TASK PROMPT – Skip the images and print the listing exactly.

INPUT RECORDS –
******************************
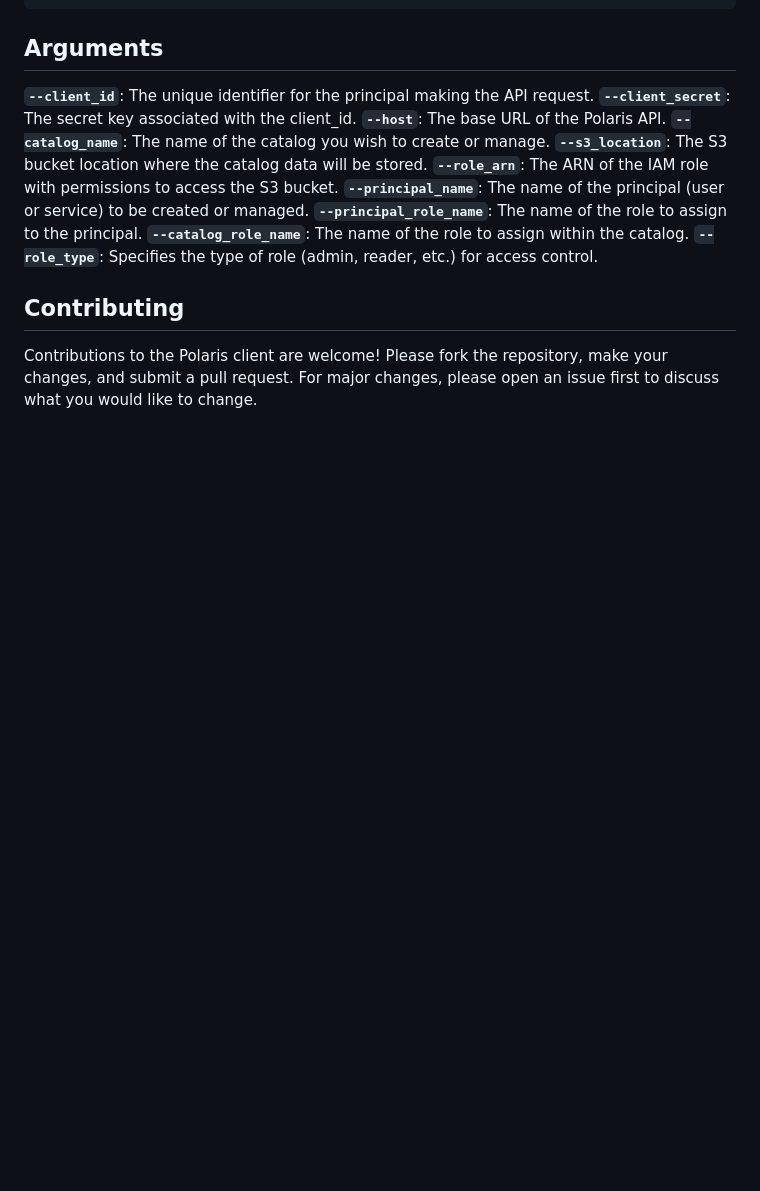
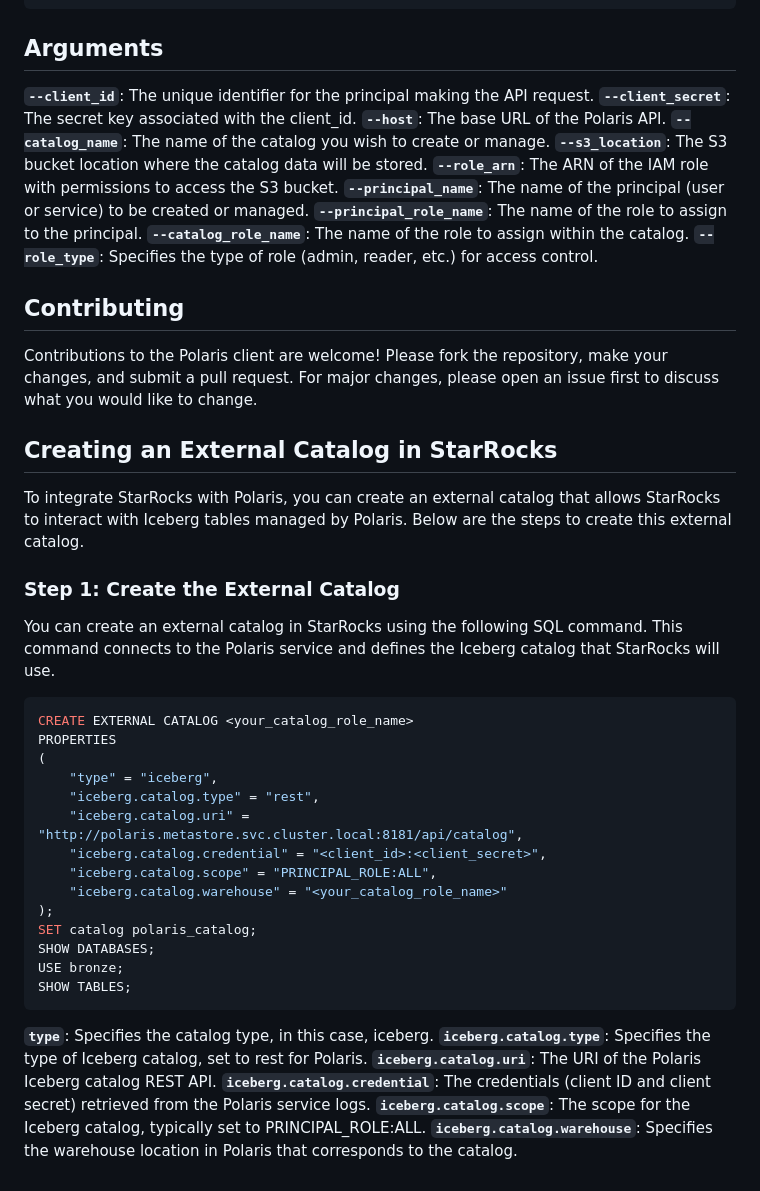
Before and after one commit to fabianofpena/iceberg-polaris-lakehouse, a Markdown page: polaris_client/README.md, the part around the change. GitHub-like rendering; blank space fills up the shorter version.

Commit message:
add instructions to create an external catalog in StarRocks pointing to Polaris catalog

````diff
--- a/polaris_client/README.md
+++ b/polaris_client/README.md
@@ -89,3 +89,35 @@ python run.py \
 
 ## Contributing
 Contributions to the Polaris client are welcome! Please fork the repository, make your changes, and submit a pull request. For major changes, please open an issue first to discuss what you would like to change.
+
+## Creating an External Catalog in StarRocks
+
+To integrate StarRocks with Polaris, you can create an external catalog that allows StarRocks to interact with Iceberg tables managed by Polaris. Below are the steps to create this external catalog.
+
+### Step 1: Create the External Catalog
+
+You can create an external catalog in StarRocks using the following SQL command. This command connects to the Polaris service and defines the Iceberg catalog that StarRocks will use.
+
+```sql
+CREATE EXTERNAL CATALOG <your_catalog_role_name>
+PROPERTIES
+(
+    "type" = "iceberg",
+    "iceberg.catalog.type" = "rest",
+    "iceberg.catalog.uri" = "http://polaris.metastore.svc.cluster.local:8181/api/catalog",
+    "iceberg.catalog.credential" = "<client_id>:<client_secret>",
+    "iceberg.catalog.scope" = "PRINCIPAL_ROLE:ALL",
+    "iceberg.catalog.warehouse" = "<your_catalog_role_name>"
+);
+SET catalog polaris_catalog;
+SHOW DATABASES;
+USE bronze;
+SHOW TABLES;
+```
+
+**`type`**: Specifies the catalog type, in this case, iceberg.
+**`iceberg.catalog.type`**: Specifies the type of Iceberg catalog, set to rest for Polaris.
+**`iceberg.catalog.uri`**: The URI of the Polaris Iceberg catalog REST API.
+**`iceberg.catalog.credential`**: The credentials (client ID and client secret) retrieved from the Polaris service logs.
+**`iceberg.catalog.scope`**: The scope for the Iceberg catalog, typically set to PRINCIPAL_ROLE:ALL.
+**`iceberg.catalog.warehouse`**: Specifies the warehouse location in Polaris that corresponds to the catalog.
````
******************************
EXPECTED ANSWER –
Before and after one commit to fabianofpena/iceberg-polaris-lakehouse, a Markdown page: polaris_client/README.md, the part around the change. GitHub-like rendering; blank space fills up the shorter version.

Commit message:
add instructions to create an external catalog in StarRocks pointing to Polaris catalog

````diff
--- a/polaris_client/README.md
+++ b/polaris_client/README.md
@@ -89,3 +89,35 @@ python run.py \
 
 ## Contributing
 Contributions to the Polaris client are welcome! Please fork the repository, make your changes, and submit a pull request. For major changes, please open an issue first to discuss what you would like to change.
+
+## Creating an External Catalog in StarRocks
+
+To integrate StarRocks with Polaris, you can create an external catalog that allows StarRocks to interact with Iceberg tables managed by Polaris. Below are the steps to create this external catalog.
+
+### Step 1: Create the External Catalog
+
+You can create an external catalog in StarRocks using the following SQL command. This command connects to the Polaris service and defines the Iceberg catalog that StarRocks will use.
+
+```sql
+CREATE EXTERNAL CATALOG <your_catalog_role_name>
+PROPERTIES
+(
+    "type" = "iceberg",
+    "iceberg.catalog.type" = "rest",
+    "iceberg.catalog.uri" = "http://polaris.metastore.svc.cluster.local:8181/api/catalog",
+    "iceberg.catalog.credential" = "<client_id>:<client_secret>",
+    "iceberg.catalog.scope" = "PRINCIPAL_ROLE:ALL",
+    "iceberg.catalog.warehouse" = "<your_catalog_role_name>"
+);
+SET catalog polaris_catalog;
+SHOW DATABASES;
+USE bronze;
+SHOW TABLES;
+```
+
+**`type`**: Specifies the catalog type, in this case, iceberg.
+**`iceberg.catalog.type`**: Specifies the type of Iceberg catalog, set to rest for Polaris.
+**`iceberg.catalog.uri`**: The URI of the Polaris Iceberg catalog REST API.
+**`iceberg.catalog.credential`**: The credentials (client ID and client secret) retrieved from the Polaris service logs.
+**`iceberg.catalog.scope`**: The scope for the Iceberg catalog, typically set to PRINCIPAL_ROLE:ALL.
+**`iceberg.catalog.warehouse`**: Specifies the warehouse location in Polaris that corresponds to the catalog.
````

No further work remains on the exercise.